Subject: [BLACKARD] How the Sheriff of Gallatin County.doc
Date: Wed, 10 Jan 2007 23:51:22 -0600
How the Sheriff of Gallatin County, Illinois in 1898
Saved my Life
An Untold Story of the Great Shawneetown Flood
By Kes Truelove, Jr.
It was a beautiful Sunday afternoon, April 3, 1898. It was sunny and very few clouds were present. And while the waters of the Ohio River were at flood level there was no danger of additional rain. And weren't the citizens of Shawneetown, the oldest city in Illinois, protected by the strongest and best levee in the whole of the United States.
Shawneetown was founded in about 1810 at the southern end of Gallatin County on a high bluff overlooking the Ohio River and looking East to Kentucky. It was named after the Shawnee Indians who had a village there in the 1740's. The Bluff looked to me to be at least 60 feet tall with a levee of at least another 30 feet. The land had a gradual slope upward to the West and so the levee had three sides, East facing the Ohio River, North facing upriver, and South facing downriver.
The Sunday Schools had been dismissed and the children were out playing. Couples of all ages were promenading on the top of the broad levee. In the homes many women had already started the evening meal while the men dozed or just sat and gossiped. It had been a glorious day of sunshine, rest, and serenity. There was nearly total confidence in the levee and no worry about the water level. Oh sure, there had been floods before, many times before. The high one in 1867 and was known for years as "the big water". They had just built the levee higher. Then 3 years in a row, 1882, 1883, and 1884. Each one setting a record and higher than the last. The levee grew ever so much higher till it seemed that they had finally reached a height of maximum protection. The water just could not overflow the levee.
And then - - - - the impossible happened - the Levee gave way.
Not like before when the water would gradually creep over the top. No, this time it was different. It started with a small leak about 20 feet from the levee base that rapidly grew to a hole 2 feet in diameter. That in turn ate downward into the body of the levee and with no warning there was a 20 foot wide opening filled with an "angry, tumbling, rushing mountain of water (going) down through the city. The crevice widened, the water spread with great rapidity and with the force of an avalanche, carrying death and destruction with it."
In all the years since the founding of Shawneetown there had never been a death from a flood. Waters had been so high in the past that Ohio Steamboats and Paddlewheelers had sailed down Main Street to bring supplies and help survivors. But this time though the church bells were rung and men ran through the streets shouting a warning the sound of the cataract of water was heard all over town. The north levee broke opposite Locust Street and took much of the town with it.
There were over 150 homes that were washed off their foundations and whirled along southward by the current crushing other buildings and people along the way till the debris reached the south levee.

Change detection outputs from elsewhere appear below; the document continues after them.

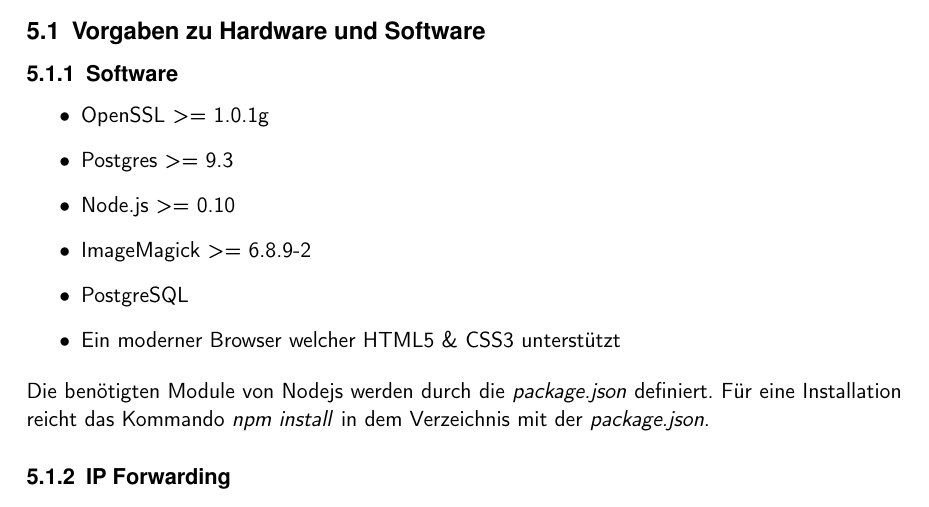
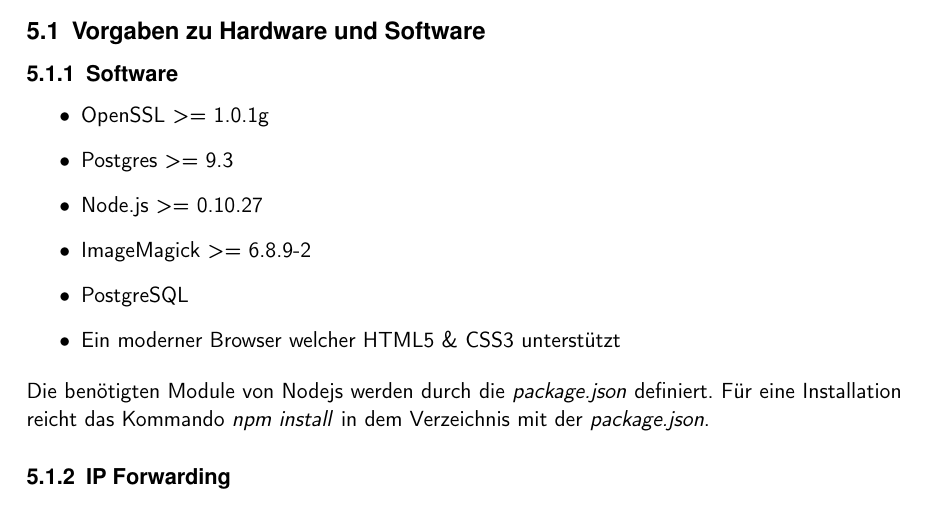
Before and after one commit to redliontom/ITP4, a LaTeX document (Documents/srs/srs.tex): part of page 11 of 13, cut so that both start at the same text. Compiled offline with pdfLaTeX.

Commit message:
srs update

```diff
--- a/Documents/srs/srs.tex
+++ b/Documents/srs/srs.tex
@@ -198,7 +198,7 @@
 			\begin{itemize}
 				\item OpenSSL >= 1.0.1g
 				\item Postgres >= 9.3
-				\item Node.js >= 0.10
+				\item Node.js >= 0.10.27
 				\item ImageMagick >= 6.8.9-2
 				\item PostgreSQL
 				\item Ein moderner Browser welcher HTML5 \& CSS3 unterstützt
```
Also changed, not shown: Documents/srs/srs.pdf.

There were hundreds of people who lost all their possessions. But worst of all there were over 30 who lost their lives in the devastation.
My Grandmother, Lilly Myrtle Armstrong was in Shawneetown that day! She had just turned 15 the past March 18 and was working for the Sheriff of Gallatin County, Charles Riley Galloway. The Jail and the Sheriff's home joined each other. The jail was 1 story and the home was 2 stories but there was no inside door or connection. To go from the house into the jail you first had to go outside.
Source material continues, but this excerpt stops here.